(Edit tracking data)
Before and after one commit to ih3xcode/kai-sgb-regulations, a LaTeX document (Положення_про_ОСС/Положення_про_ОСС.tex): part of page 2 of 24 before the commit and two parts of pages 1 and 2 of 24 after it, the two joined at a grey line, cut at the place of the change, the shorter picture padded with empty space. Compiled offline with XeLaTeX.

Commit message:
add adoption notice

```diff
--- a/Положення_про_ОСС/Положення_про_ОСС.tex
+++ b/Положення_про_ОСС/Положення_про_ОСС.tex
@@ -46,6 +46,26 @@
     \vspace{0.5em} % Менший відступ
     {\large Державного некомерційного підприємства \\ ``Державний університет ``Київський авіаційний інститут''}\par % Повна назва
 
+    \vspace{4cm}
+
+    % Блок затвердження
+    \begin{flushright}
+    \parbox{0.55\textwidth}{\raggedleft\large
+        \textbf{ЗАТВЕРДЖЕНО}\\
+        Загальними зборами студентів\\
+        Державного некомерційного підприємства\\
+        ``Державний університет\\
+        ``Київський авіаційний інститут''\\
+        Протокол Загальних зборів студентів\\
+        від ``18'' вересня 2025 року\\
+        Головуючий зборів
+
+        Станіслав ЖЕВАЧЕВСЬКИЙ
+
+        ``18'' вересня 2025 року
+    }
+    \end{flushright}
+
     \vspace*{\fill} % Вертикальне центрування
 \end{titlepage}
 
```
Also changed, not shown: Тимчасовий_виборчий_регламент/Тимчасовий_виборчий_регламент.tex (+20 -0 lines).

### Problem to work on
Show all lines above containing "авіаційний".

### Task answer
     {\large Державного некомерційного підприємства \\ ``Державний університет ``Київський авіаційний інститут''}\par % Повна назва
+        ``Київський авіаційний інститут''\\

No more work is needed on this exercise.